**To do**
Copy out all lines in the material below that contain the string "measurement".

* * * * *

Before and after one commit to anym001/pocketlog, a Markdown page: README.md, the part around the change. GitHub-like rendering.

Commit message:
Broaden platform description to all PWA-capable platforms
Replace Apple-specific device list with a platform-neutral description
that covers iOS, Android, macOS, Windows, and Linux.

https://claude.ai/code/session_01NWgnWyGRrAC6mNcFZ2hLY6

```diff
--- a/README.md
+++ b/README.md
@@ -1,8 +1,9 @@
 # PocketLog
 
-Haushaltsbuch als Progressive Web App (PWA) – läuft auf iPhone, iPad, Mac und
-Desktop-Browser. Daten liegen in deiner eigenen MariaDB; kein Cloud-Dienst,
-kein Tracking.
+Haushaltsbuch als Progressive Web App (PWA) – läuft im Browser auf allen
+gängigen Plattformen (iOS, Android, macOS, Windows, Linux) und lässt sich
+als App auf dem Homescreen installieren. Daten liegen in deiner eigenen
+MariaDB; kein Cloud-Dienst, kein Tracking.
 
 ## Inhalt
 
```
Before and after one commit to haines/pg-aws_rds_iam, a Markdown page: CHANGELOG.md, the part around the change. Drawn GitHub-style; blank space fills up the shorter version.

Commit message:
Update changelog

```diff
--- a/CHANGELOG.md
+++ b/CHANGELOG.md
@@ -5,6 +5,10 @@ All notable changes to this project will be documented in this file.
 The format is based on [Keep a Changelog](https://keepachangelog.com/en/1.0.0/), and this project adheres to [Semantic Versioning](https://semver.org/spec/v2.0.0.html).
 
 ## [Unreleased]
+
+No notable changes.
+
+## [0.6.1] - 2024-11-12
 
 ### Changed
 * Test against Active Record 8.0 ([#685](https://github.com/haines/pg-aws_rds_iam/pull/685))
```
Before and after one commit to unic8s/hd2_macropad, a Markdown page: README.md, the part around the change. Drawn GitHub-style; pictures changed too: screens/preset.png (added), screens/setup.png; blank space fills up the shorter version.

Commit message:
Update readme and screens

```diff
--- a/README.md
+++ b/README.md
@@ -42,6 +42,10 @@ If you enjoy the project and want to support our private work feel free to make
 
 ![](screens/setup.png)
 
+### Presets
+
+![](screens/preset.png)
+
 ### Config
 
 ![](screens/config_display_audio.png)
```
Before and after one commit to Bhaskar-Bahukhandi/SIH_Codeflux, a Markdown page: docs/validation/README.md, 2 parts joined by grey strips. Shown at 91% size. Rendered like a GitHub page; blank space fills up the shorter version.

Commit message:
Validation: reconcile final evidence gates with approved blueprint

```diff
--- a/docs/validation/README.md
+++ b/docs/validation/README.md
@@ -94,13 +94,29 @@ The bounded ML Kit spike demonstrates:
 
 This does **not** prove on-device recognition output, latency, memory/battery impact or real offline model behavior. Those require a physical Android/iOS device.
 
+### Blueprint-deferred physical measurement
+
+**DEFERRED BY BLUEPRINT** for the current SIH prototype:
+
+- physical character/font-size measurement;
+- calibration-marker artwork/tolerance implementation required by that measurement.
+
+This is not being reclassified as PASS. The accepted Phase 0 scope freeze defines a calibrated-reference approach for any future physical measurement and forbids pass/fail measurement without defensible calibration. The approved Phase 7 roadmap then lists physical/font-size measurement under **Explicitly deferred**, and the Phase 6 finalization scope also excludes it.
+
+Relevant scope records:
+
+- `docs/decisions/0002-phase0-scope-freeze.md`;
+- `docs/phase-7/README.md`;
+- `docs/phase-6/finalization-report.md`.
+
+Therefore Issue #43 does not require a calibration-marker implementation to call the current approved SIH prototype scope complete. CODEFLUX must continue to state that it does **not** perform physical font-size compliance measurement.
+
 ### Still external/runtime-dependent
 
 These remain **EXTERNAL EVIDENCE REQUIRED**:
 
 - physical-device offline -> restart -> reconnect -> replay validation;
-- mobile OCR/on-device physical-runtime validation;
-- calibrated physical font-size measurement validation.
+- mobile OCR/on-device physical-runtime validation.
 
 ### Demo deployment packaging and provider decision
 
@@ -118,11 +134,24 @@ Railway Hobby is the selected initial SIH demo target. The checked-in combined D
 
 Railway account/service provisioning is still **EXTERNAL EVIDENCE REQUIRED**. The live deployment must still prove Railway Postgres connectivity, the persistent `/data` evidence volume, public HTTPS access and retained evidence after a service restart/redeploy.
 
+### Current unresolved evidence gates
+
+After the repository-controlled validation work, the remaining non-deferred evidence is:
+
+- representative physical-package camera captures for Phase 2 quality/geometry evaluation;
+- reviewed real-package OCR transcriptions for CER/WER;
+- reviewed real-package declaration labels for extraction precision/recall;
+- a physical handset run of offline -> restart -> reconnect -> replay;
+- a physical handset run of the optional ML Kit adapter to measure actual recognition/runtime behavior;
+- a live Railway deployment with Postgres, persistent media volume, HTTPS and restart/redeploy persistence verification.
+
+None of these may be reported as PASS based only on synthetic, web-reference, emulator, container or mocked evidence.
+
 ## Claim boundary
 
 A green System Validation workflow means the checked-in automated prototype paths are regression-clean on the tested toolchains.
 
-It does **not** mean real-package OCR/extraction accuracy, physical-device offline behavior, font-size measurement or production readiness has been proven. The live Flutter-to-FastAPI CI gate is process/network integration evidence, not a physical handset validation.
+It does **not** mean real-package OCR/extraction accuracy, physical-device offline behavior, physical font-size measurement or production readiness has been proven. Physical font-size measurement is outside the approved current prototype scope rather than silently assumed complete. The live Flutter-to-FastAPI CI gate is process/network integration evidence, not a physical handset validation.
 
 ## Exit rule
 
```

* * * * *

**Response for this exercise**
+### Blueprint-deferred physical measurement
+- physical character/font-size measurement;
+- calibration-marker artwork/tolerance implementation required by that measurement.
+This is not being reclassified as PASS. The accepted Phase 0 scope freeze defines a calibrated-reference approach for any future physical measurement and forbids pass/fail measurement without defensible calibration. The approved Phase 7 roadmap then lists physical/font-size measurement under **Explicitly deferred**, and the Phase 6 finalization scope also excludes it.
+Therefore Issue #43 does not require a calibration-marker implementation to call the current approved SIH prototype scope complete. CODEFLUX must continue to state that it does **not** perform physical font-size compliance measurement.
-- calibrated physical font-size measurement validation.
-It does **not** mean real-package OCR/extraction accuracy, physical-device offline behavior, font-size measurement or production readiness has been proven. The live Flutter-to-FastAPI CI gate is process/network integration evidence, not a physical handset validation.
+It does **not** mean real-package OCR/extraction accuracy, physical-device offline behavior, physical font-size measurement or production readiness has been proven. Physical font-size measurement is outside the approved current prototype scope rather than silently assumed complete. The live Flutter-to-FastAPI CI gate is process/network integration evidence, not a physical handset validation.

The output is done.